Two years and 11 months after Superstorm Sandy dumped tons of sand into Deal Lake, clogging its flow and impairing its value as a recreational resource, the Christie Administration takes the final step toward siphoning the dregs out.

Deal Lake, Deal Lake Commission Web Page

Tri-State Dredging of Philadelphia won the $1.66 million dollar contract to clear 12,000 cubic yards of muck.
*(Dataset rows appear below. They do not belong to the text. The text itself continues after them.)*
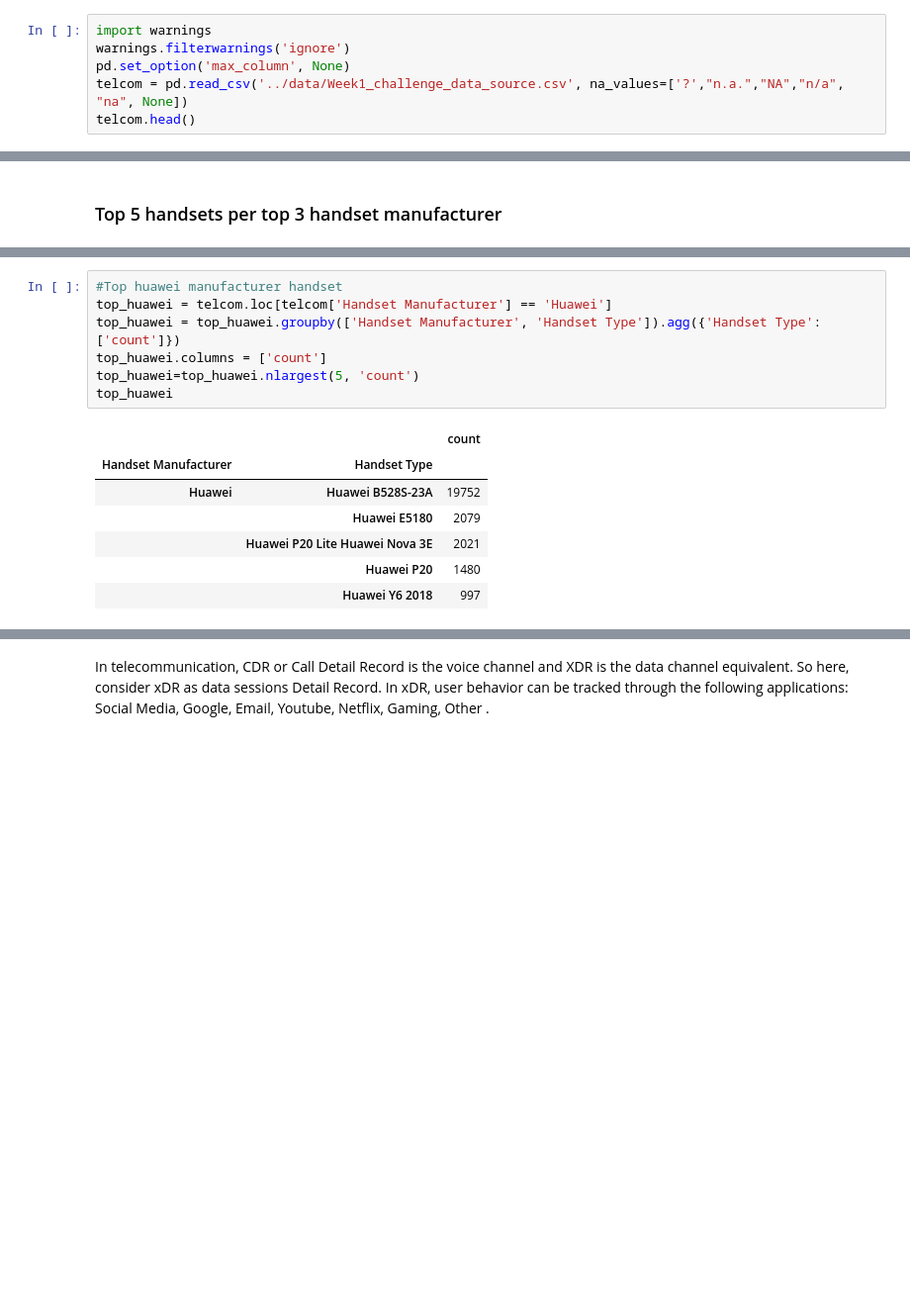
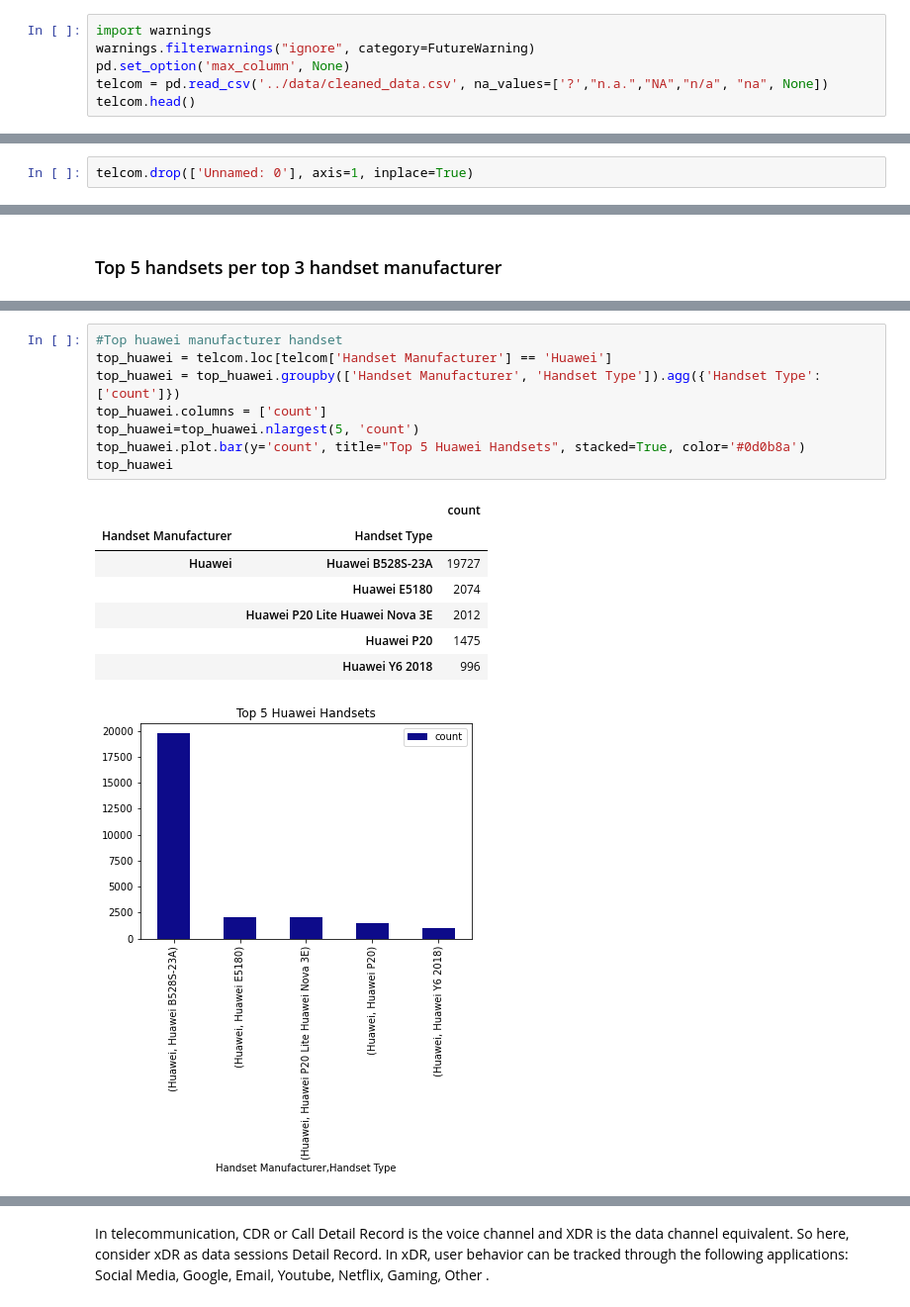
Before and after one commit to BirhanuGebisa/Telecom-User-Analytics, a Jupyter notebook: notebooks/Task1_User_Overview_analysis.ipynb, the cells around one changed output, grey strips where cells are left out. Shown: that part at 99% size. Cells and saved outputs as stored; diff of their text form; blank space fills up the shorter version.

```diff
--- a/notebooks/Task1_User_Overview_analysis.ipynb
+++ b/notebooks/Task1_User_Overview_analysis.ipynb
@@ -12,7 +19,7 @@ Loading Telecom dataset
 # %%
 import warnings
-warnings.filterwarnings('ignore')
+warnings.filterwarnings("ignore", category=FutureWarning)
 pd.set_option('max_column', None)
-telcom = pd.read_csv('../data/Week1_challenge_data_source.csv', na_values=['?',"n.a.","NA","n/a", "na", None])
+telcom = pd.read_csv('../data/cleaned_data.csv', na_values=['?',"n.a.","NA","n/a", "na", None])
 telcom.head()
 # %% [output]
@@ -61,2 +68,4 @@ telcom.describe()
+# %%
+telcom.drop(['Unnamed: 0'], axis=1, inplace=True)
 # %%
 # column names
@@ -156,15 +166,17 @@ top_samsung
 # %%
 #Top huawei manufacturer handset
 top_huawei = telcom.loc[telcom['Handset Manufacturer'] == 'Huawei']
 top_huawei = top_huawei.groupby(['Handset Manufacturer', 'Handset Type']).agg({'Handset Type': ['count']})
 top_huawei.columns = ['count']
 top_huawei=top_huawei.nlargest(5, 'count')
+top_huawei.plot.bar(y='count', title="Top 5 Huawei Handsets", stacked=True, color='#0d0b8a')
 top_huawei
 # %% [output]
 |  |  | count |
 | Handset Manufacturer | Handset Type |  |
-| Huawei | Huawei B528S-23A | 19752 |
-|  | Huawei E5180 | 2079 |
-|  | Huawei P20 Lite Huawei Nova 3E | 2021 |
-|  | Huawei P20 | 1480 |
-|  | Huawei Y6 2018 | 997 |
+| Huawei | Huawei B528S-23A | 19727 |
+|  | Huawei E5180 | 2074 |
+|  | Huawei P20 Lite Huawei Nova 3E | 2012 |
+|  | Huawei P20 | 1475 |
+|  | Huawei Y6 2018 | 996 |
+[figure, added]
```
Also changed, not shown: parts of 79 cells of this notebook.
It's funded mostly by the U.S. Department of Agriculture's Natural Resource Conservation Service (NRCS). The New Jersey Department of Environmental Protection (DEP) is chipping in $154,600 in matching funds.

Prior to this point, most of the work has involved debris removal, state officials said.
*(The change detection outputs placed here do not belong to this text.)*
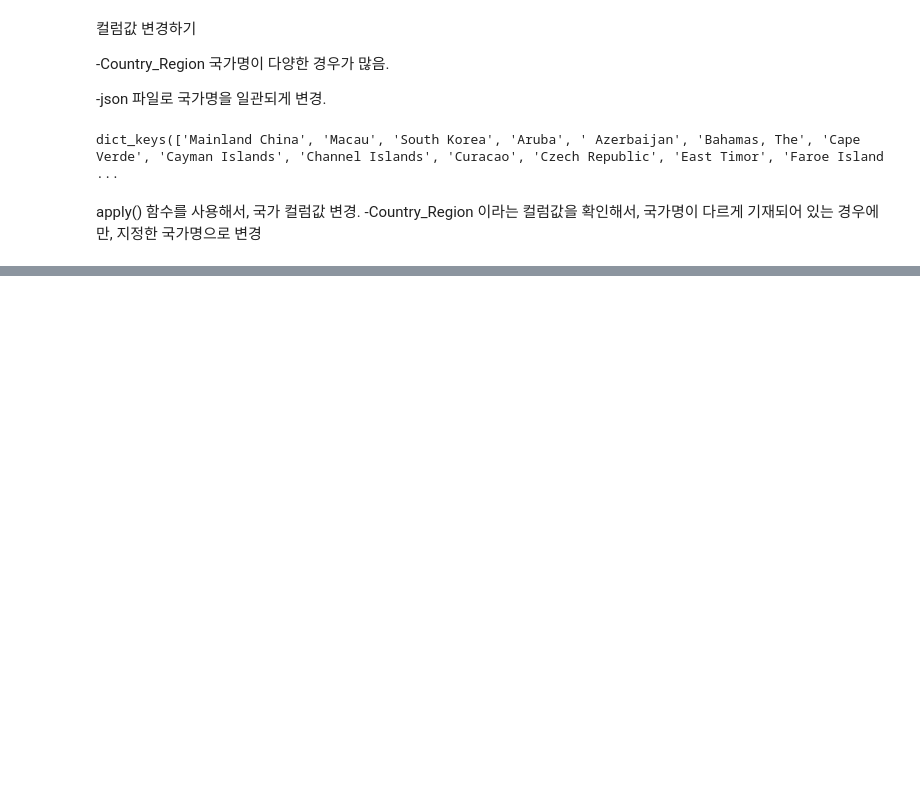
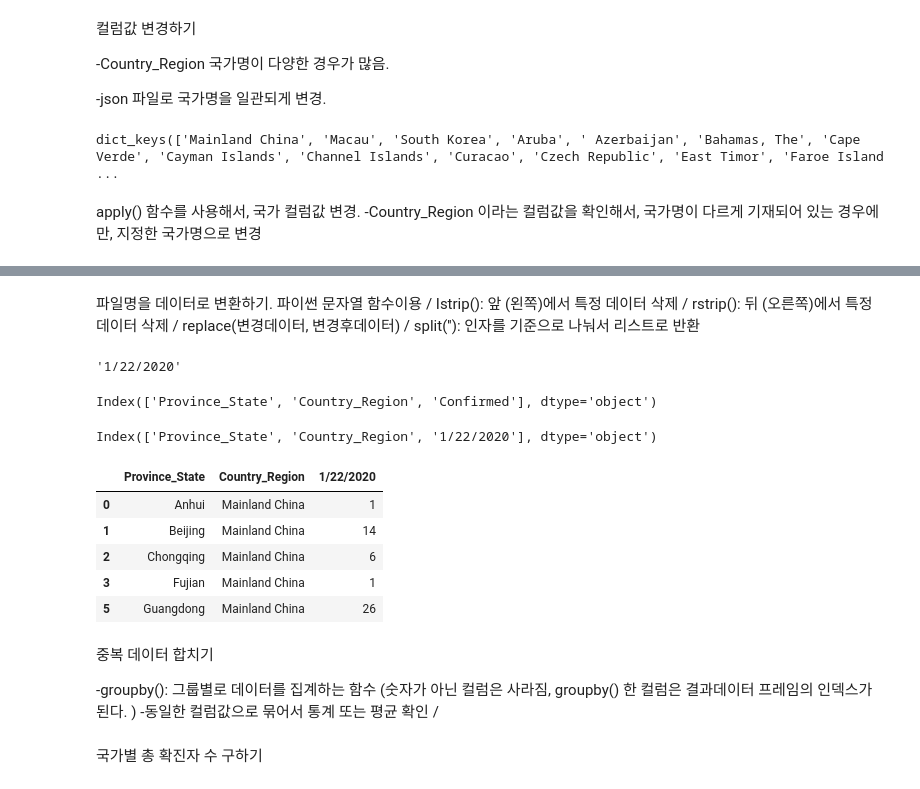
Before and after one commit to joyy-frontend/COVID19-Python-Project, a Jupyter notebook: Pandas_real_data_processing.ipynb, the cells around one changed output, grey strips where cells are left out. Cells and saved outputs as stored; diff of their text form; code cells hidden in the pictures; blank space fills up the shorter version.

Commit message:
파일명을 데이터로 변환, groupby() 중복데이터처리, 국가별 총 확진자 수 구하기

```diff
--- a/Pandas_real_data_processing.ipynb
+++ b/Pandas_real_data_processing.ipynb
@@ -165,3 +182,44 @@ doc.head()
 | 2 | Chongqing | China | 6 |
 | 3 | Fujian | China | 1 |
 | 5 | Guangdong | China | 26 |
+# %% [markdown]
+
+파일명을 데이터로 변환하기.
+파이썬 문자열 함수이용 /
+Istrip(): 앞 (왼쪽)에서 특정 데이터 삭제 /
+rstrip(): 뒤 (오른쪽)에서 특정 데이터 삭제 /
+replace(변경데이터, 변경후데이터) /
+split(''): 인자를 기준으로 나눠서 리스트로 반환
+# %%
+data = "01-22-2020.csv"
+date_column = data.split(".")[0].lstrip('0').replace('-','/')
+date_column
+# %% [output]
+'1/22/2020'
+# %%
+doc.columns
+# %% [output]
+Index(['Province_State', 'Country_Region', 'Confirmed'], dtype='object')
+# %%
+doc.columns = ['Province_State', 'Country_Region', date_column]
+doc.columns
+# %% [output]
+Index(['Province_State', 'Country_Region', '1/22/2020'], dtype='object')
+# %%
+doc.head()
+# %% [output]
+|  | Province_State | Country_Region | 1/22/2020 |
+| 0 | Anhui | Mainland China | 1 |
+| 1 | Beijing | Mainland China | 14 |
+| 2 | Chongqing | Mainland China | 6 |
+| 3 | Fujian | Mainland China | 1 |
+| 5 | Guangdong | Mainland China | 26 |
+# %% [markdown]
+
+중복 데이터 합치기
+
+-groupby(): 그룹별로 데이터를 집계하는 함수 (숫자가 아닌 컬럼은 사라짐, groupby() 한 컬럼은 결과데이터 프레임의 인덱스가 된다. )
+-동일한 컬럼값으로 묶어서 통계 또는 평균 확인 /
+# %% [markdown]
+
+국가별 총 확진자 수 구하기
```
Also changed, not shown: parts of 3 cells of this notebook.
It's the last of 17 NRCS-funded recovery projects related to Superstorm damage in coastal bodies of water, according to NRCS New Jersey Director Carrie Lindig.
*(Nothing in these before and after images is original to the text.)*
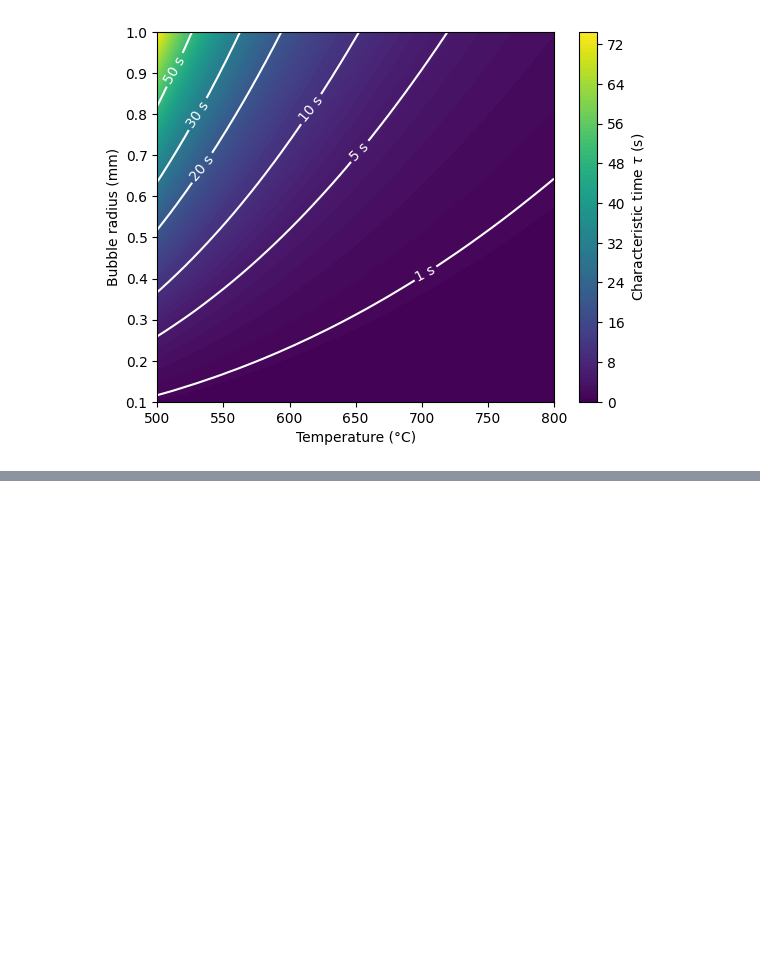
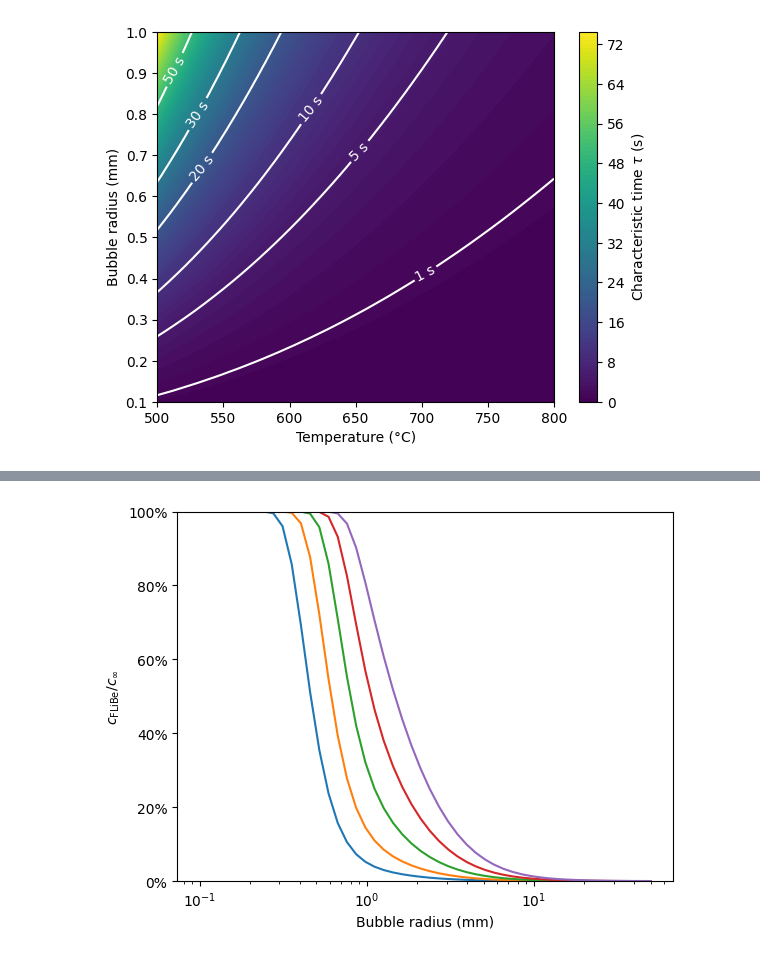
Before and after one commit to LIBRA-project/BABY-100-mL-runs, a Jupyter notebook: sparging.ipynb, the cells around one changed output, grey strips where cells are left out. Drawn from its saved outputs; the diff is of its cells as text; code cells hidden in the pictures; blank space fills up the shorter version.

```diff
--- a/sparging.ipynb
+++ b/sparging.ipynb
@@ -313,0 +408,12 @@ cbar = fig.colorbar(cs, label=r"Characteristic time $\tau$ (s)")
+# %%
+for T in temperatures:
+    tau = compute_characteristic_time(T, radius_range)
+    concentrations = compute_c_flibe(tau, 1, bubble_lifetime)
+    plt.plot(radius_range, concentrations)
+plt.xlabel(f"Bubble radius ({radius_range.units: ~P})")
+plt.ylabel(r"$c_\mathrm{FLiBe}/c_\infty$")
+plt.ylim(0, 1)
+plt.xscale("log")
+plt.gca().yaxis.set_major_formatter(mtick.PercentFormatter(1.0))
+# %% [output]
+[figure, added]
```
Also changed, not shown: parts of 11 cells of this notebook.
In a prepared release, Deal Lake Commission Chairman Don Brockel predicted that it would reduce flooding and its effects, improve water quality and reopen recreational avenues for boaters, fishing enthusiasts and nature lovers.

"We hope this will be the first of many other dredging projects that can make Deal Lake more flood resilient and to fully restore it back to pre-Sandy conditions," Brockel said.

Monmouth County's largest man-made coastal lake contains 158 acres within 12.5 miles of shoreline, abutting Asbury Park, Deal, Interlaken, Allenhurst, Loch Arbour, Neptune Township and Ocean Township.

DEP and NRCS are also collaborating on a $3.85 million-dollar flood hazard control project for Wreck Pond, in Spring Lake, Spring Lake Heights, Sea Girt and Wall Township. DEP has completed repair projects at Lake Fletcher, Lake Como, Lake Takanassee, Silver Lake, Lake Wesley and Sylvan Lake.